DATA SUPPLIED:
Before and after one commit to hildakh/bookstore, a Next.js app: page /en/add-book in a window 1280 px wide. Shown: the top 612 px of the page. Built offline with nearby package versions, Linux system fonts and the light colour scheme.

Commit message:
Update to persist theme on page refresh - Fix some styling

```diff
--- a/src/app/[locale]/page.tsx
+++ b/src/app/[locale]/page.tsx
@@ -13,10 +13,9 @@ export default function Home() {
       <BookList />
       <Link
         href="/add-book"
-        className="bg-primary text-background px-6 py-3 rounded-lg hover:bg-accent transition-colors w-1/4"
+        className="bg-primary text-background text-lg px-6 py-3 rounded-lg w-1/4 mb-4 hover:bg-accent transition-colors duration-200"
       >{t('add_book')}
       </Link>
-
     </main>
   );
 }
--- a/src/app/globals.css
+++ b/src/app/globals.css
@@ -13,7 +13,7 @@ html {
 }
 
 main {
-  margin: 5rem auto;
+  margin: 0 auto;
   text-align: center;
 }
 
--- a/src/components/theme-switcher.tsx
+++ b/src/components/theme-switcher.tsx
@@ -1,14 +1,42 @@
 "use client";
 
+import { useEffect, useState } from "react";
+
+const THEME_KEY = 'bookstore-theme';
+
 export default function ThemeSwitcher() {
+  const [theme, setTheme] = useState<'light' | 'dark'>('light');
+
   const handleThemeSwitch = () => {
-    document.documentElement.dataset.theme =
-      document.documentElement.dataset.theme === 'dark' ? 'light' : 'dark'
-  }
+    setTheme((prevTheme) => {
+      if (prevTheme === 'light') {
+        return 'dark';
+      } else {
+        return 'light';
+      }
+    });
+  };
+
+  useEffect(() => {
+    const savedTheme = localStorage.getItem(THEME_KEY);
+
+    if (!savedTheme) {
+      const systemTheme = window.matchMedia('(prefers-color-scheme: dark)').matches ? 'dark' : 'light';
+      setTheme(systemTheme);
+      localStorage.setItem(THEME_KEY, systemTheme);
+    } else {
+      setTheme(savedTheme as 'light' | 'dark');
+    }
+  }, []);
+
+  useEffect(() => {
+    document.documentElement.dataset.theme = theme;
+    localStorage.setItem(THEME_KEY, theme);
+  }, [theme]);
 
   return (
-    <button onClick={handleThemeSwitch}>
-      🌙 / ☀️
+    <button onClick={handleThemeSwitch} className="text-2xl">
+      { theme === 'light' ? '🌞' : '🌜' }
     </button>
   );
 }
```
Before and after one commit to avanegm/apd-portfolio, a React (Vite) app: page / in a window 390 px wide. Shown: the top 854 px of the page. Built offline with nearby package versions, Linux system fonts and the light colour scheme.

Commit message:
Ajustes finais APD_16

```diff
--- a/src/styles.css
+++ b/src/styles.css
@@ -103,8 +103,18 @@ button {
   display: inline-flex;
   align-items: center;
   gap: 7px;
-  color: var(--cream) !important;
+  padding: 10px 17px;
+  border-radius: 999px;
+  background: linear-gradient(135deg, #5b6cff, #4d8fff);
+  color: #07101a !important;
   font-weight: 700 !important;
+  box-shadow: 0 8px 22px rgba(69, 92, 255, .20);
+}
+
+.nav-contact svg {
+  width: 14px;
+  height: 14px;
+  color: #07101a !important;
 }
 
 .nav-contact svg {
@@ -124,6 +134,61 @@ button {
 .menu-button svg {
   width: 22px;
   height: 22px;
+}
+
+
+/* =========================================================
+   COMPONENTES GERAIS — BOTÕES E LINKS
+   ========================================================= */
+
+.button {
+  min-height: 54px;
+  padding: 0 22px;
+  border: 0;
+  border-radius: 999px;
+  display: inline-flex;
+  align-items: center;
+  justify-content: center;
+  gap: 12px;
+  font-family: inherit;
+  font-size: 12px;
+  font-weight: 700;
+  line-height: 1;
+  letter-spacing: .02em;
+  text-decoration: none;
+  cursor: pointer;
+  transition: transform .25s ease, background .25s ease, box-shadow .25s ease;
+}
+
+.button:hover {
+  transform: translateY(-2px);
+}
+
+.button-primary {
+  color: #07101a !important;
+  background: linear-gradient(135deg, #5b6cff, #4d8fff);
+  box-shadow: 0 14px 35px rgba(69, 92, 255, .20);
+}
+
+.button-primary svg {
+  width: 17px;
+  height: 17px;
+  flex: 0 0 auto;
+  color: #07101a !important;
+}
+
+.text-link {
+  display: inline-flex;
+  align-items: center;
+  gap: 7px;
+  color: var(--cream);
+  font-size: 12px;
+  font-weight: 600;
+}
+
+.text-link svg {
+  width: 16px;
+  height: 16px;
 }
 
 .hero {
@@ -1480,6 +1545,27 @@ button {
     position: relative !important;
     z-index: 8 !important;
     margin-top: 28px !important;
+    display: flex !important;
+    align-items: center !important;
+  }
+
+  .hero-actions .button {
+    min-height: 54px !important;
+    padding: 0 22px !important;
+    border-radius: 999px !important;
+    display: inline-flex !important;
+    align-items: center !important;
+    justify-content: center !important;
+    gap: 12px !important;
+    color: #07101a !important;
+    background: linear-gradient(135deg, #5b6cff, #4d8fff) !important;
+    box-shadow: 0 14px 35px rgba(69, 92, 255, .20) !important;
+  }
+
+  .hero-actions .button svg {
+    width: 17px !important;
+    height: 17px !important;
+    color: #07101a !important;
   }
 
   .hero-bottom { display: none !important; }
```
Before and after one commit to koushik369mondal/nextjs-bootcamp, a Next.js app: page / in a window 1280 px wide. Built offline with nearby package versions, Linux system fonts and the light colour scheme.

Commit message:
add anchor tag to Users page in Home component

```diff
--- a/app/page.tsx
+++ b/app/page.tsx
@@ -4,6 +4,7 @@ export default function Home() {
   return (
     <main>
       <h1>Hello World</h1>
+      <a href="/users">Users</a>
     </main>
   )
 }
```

EXERCISE DESCRIPTION: Filter the entries above and keep only the lines with the word "flex".

SOLUTION:
   display: inline-flex;
+  display: inline-flex;
+  flex: 0 0 auto;
+  display: inline-flex;
+    display: flex !important;
+    display: inline-flex !important;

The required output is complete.